§ **Directions for this task**: Once you reach the line containing "link in a response." in the entries below, write out that line and each one after it down to the line containing "way that the", exactly and with nothing added.

§ **Records for this exercise**:
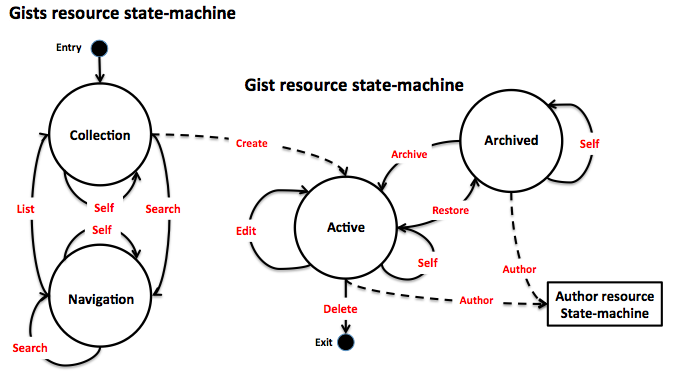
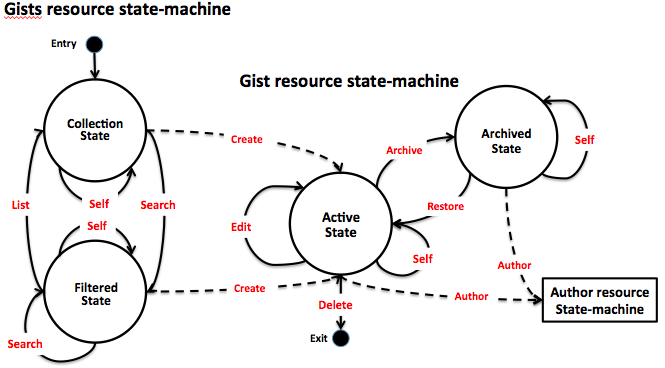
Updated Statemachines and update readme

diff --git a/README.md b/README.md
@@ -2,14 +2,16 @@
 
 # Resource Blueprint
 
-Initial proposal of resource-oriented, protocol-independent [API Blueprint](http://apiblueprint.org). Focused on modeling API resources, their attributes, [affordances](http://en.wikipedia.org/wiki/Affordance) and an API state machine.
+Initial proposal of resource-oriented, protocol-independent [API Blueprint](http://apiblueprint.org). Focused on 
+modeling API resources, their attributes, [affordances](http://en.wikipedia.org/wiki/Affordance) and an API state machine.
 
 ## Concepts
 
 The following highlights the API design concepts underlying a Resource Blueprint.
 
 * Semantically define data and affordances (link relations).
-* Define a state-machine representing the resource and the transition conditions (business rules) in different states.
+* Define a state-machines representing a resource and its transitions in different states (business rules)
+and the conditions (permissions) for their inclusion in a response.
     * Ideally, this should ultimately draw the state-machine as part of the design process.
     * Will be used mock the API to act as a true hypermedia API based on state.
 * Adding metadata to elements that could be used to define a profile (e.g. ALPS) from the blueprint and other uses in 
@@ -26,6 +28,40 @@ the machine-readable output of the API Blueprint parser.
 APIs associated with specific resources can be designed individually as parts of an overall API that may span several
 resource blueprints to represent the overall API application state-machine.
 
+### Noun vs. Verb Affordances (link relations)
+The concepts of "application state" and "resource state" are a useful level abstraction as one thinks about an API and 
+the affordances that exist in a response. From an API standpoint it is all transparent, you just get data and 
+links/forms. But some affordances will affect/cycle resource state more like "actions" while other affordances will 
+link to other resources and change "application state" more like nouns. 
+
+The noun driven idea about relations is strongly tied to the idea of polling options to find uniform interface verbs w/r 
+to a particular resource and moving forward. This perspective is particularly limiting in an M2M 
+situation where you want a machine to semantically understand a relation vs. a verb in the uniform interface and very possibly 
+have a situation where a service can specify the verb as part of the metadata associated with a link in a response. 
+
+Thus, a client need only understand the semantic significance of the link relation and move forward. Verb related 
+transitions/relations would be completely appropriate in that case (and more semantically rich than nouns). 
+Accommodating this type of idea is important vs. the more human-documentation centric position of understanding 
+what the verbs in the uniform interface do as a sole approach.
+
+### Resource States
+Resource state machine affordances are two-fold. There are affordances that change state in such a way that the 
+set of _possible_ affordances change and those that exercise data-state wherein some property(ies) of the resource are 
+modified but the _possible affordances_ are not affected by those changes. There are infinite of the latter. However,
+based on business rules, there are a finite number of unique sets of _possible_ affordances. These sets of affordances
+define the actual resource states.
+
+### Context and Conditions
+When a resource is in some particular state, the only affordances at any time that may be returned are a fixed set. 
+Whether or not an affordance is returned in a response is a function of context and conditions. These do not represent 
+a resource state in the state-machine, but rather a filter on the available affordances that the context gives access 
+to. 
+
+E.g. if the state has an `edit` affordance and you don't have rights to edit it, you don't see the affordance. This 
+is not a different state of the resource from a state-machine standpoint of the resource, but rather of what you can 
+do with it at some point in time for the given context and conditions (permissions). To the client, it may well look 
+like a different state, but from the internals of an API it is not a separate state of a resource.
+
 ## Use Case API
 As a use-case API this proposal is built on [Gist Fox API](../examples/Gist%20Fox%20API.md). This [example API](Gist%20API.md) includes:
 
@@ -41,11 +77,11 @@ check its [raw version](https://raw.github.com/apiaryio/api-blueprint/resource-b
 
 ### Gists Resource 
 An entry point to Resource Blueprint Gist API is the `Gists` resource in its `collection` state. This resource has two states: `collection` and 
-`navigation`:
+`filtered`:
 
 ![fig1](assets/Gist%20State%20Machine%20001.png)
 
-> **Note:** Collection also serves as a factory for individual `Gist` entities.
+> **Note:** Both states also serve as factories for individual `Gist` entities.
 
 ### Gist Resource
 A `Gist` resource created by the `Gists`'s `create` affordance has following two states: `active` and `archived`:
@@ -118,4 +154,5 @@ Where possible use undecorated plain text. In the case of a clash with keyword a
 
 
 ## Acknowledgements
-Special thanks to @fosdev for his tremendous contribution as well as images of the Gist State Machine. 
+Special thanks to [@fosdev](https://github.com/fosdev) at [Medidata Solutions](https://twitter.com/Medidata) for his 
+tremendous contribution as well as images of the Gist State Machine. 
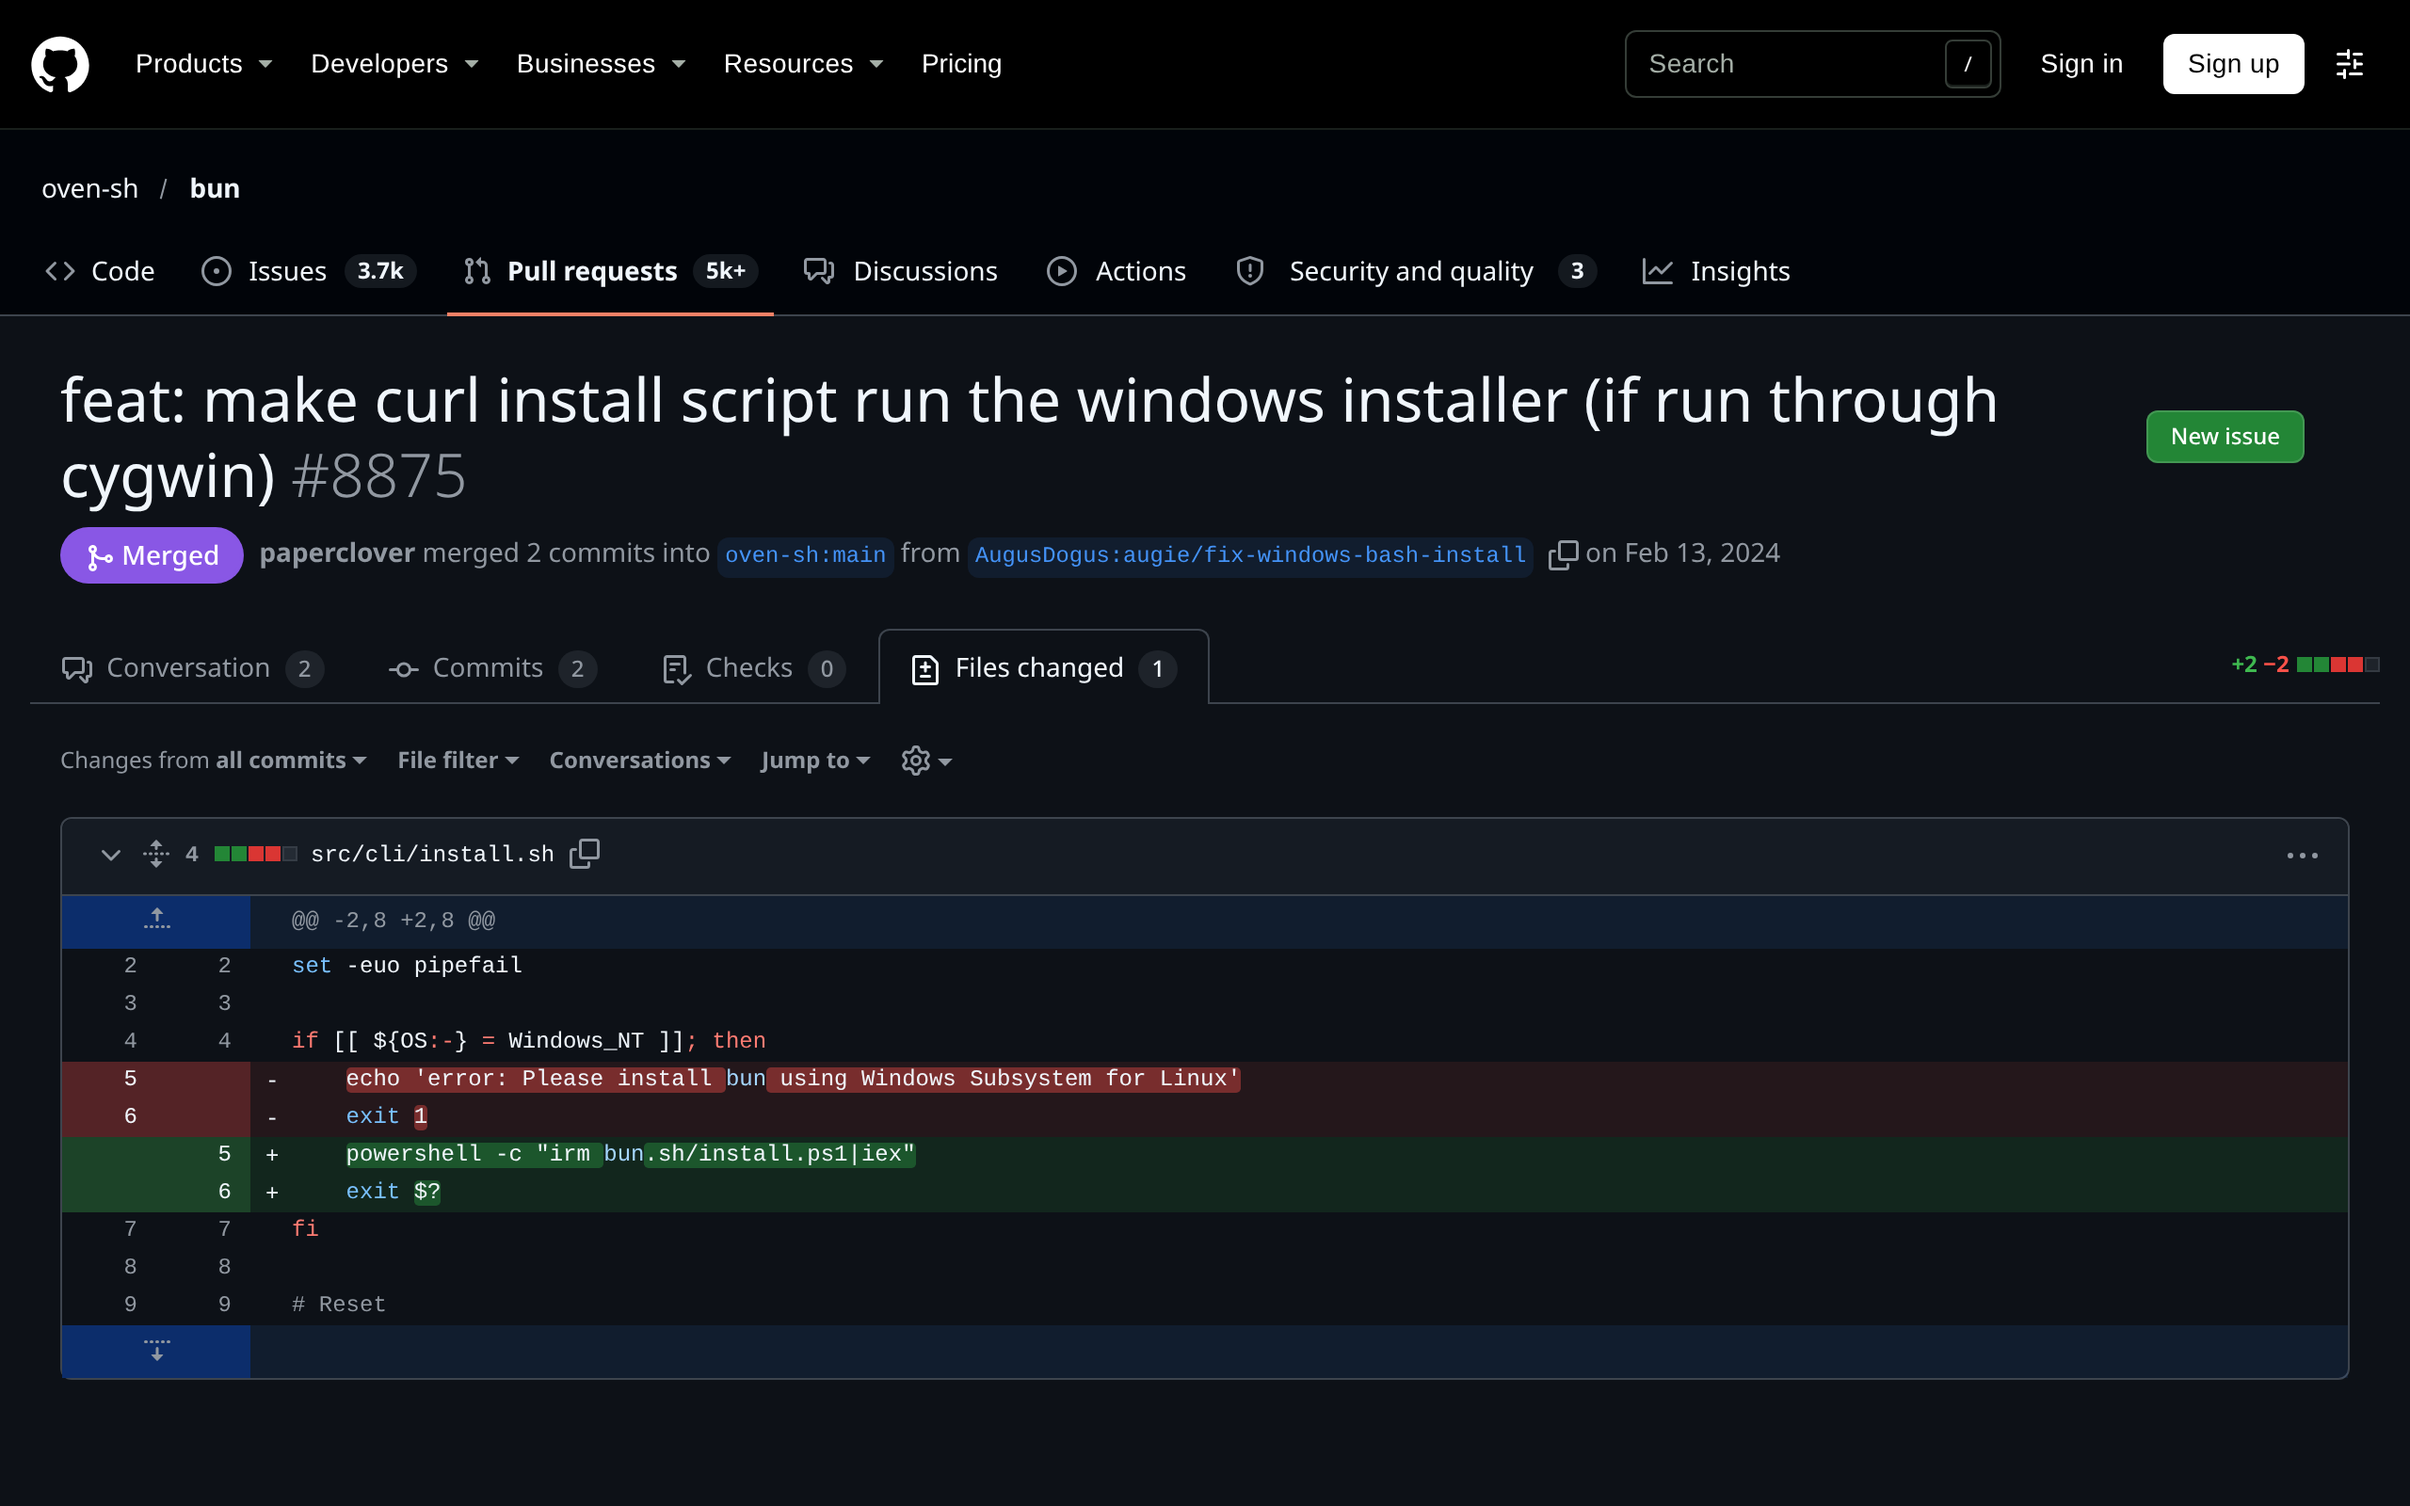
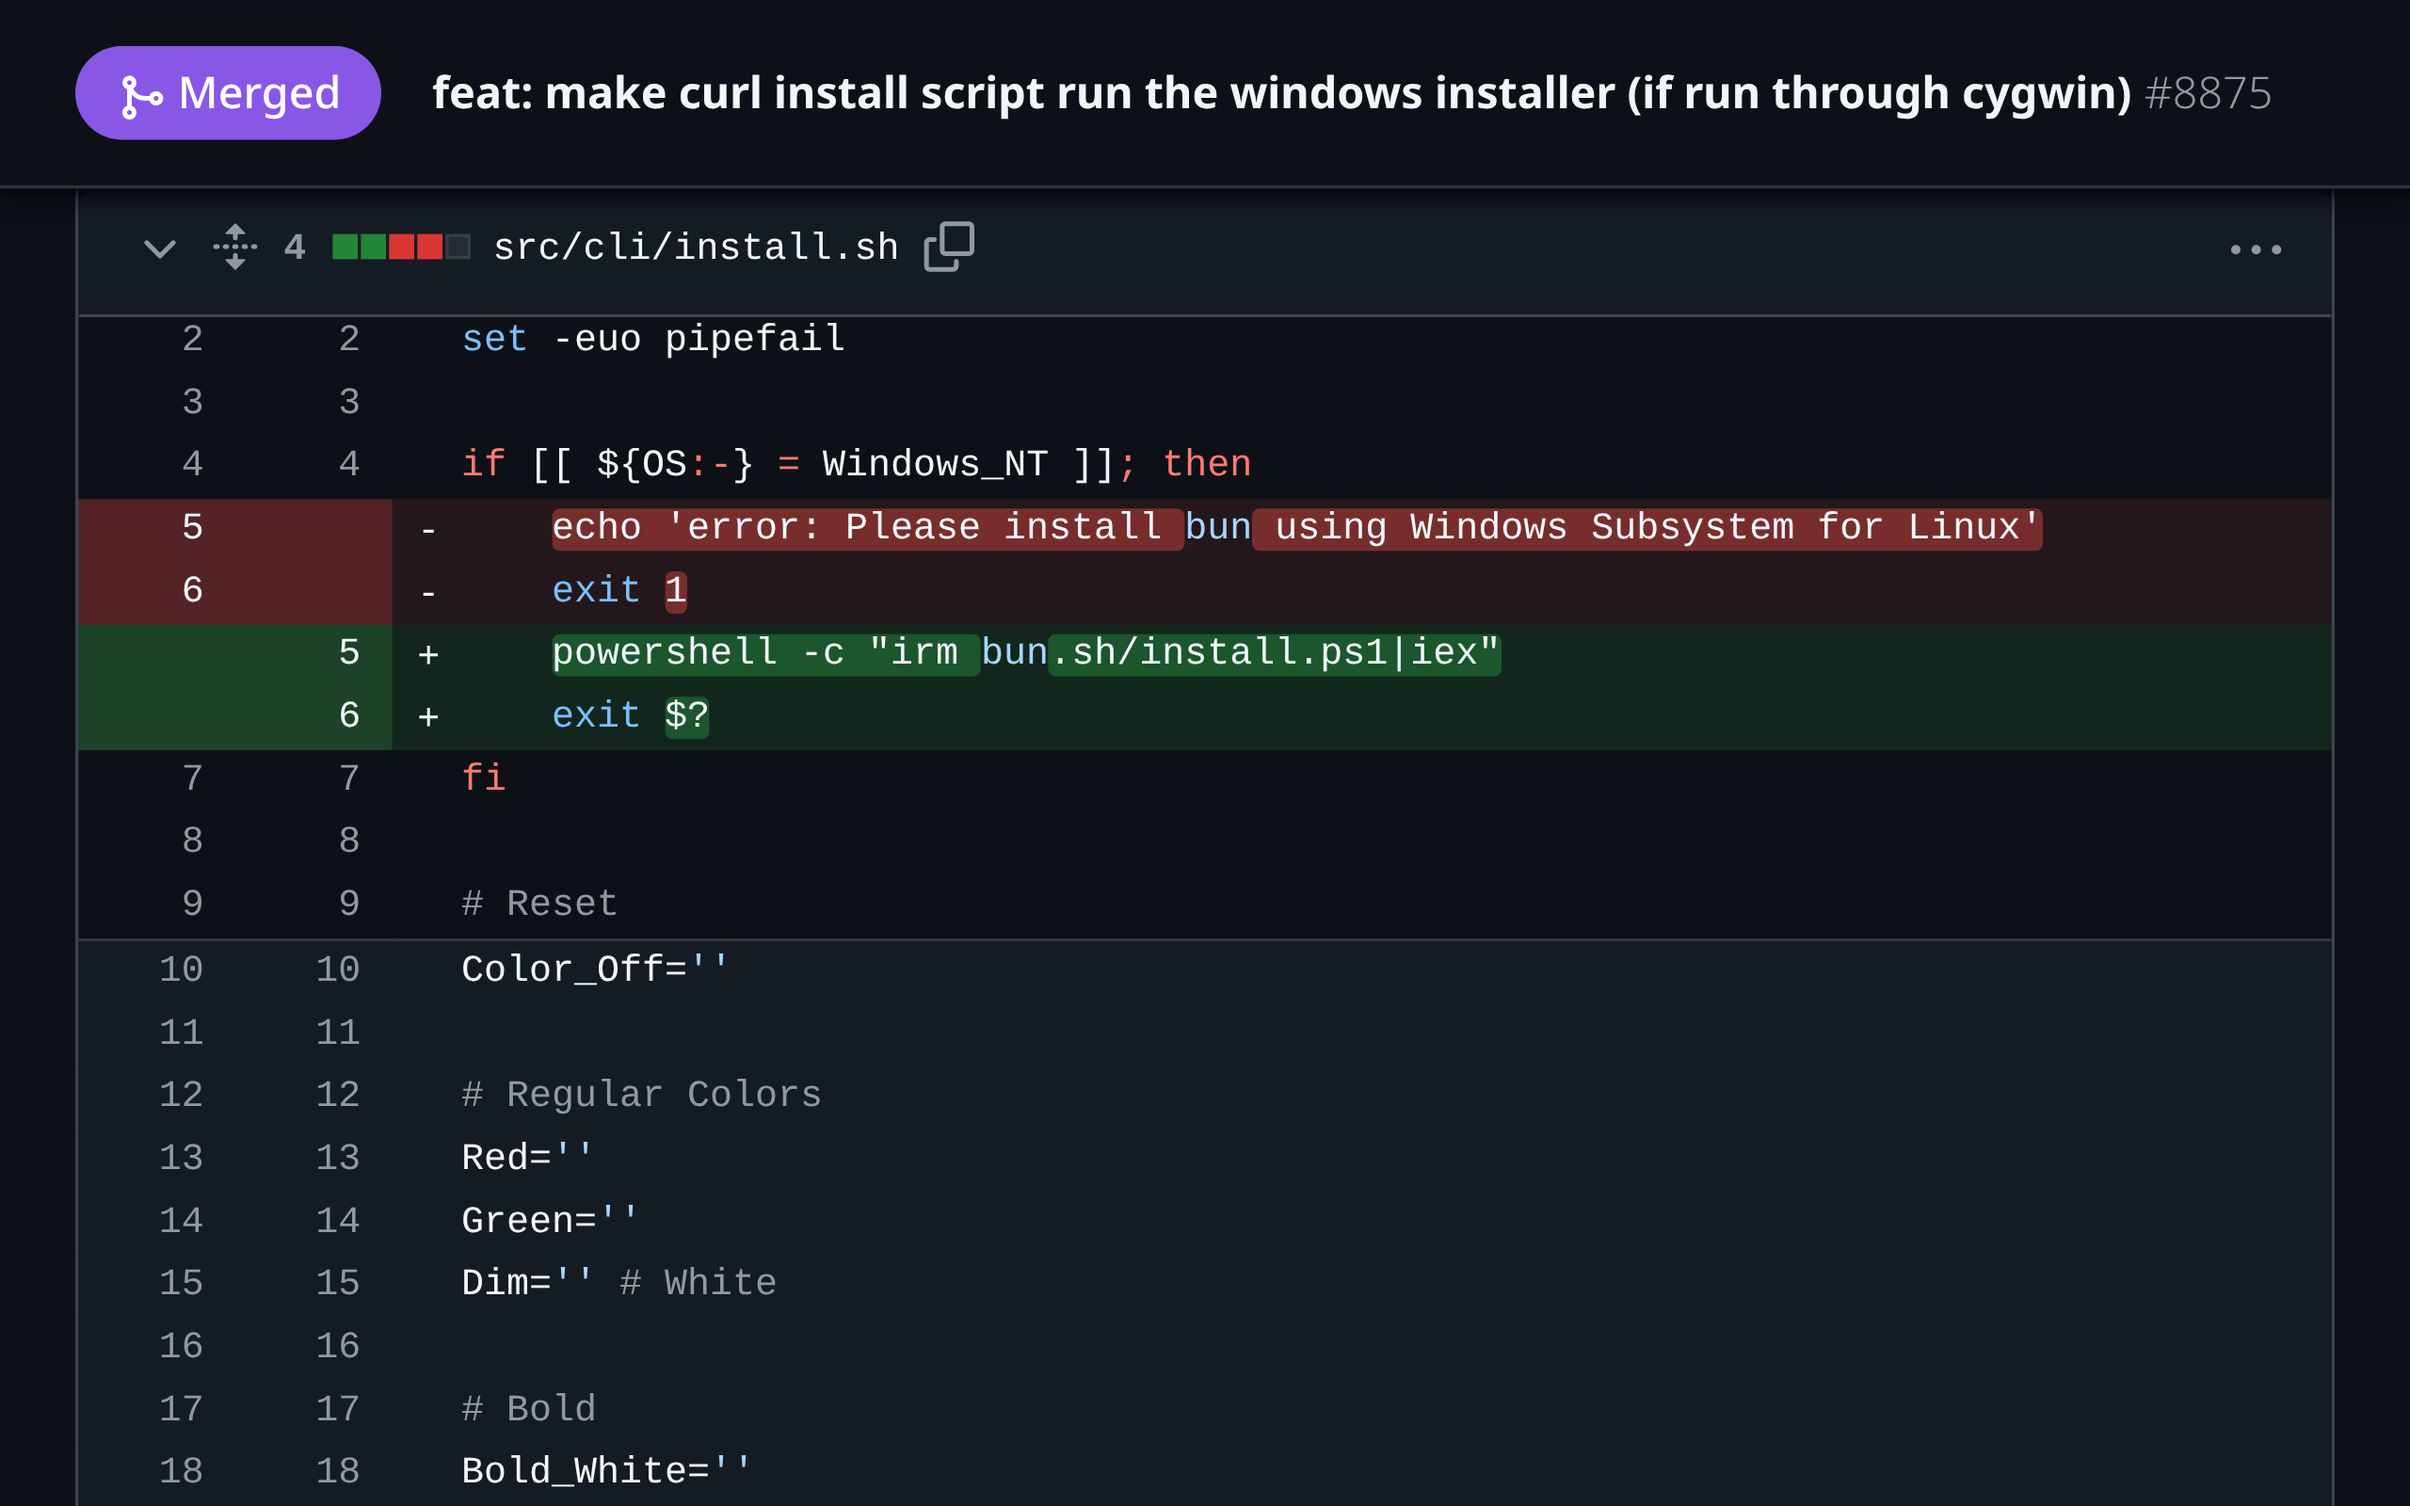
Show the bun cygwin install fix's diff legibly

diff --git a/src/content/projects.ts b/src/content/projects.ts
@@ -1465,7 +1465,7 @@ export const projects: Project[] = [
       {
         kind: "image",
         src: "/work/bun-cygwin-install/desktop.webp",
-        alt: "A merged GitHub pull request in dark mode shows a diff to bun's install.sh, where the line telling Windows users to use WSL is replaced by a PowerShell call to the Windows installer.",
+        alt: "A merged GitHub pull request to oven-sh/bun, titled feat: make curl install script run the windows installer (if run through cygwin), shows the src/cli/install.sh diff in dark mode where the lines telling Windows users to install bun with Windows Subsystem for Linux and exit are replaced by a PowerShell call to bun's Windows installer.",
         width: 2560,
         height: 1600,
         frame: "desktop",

§ **Answer space**:
+have a situation where a service can specify the verb as part of the metadata associated with a link in a response. 
+
+Thus, a client need only understand the semantic significance of the link relation and move forward. Verb related 
+transitions/relations would be completely appropriate in that case (and more semantically rich than nouns). 
+Accommodating this type of idea is important vs. the more human-documentation centric position of understanding 
+what the verbs in the uniform interface do as a sole approach.
+
+### Resource States
+Resource state machine affordances are two-fold. There are affordances that change state in such a way that the 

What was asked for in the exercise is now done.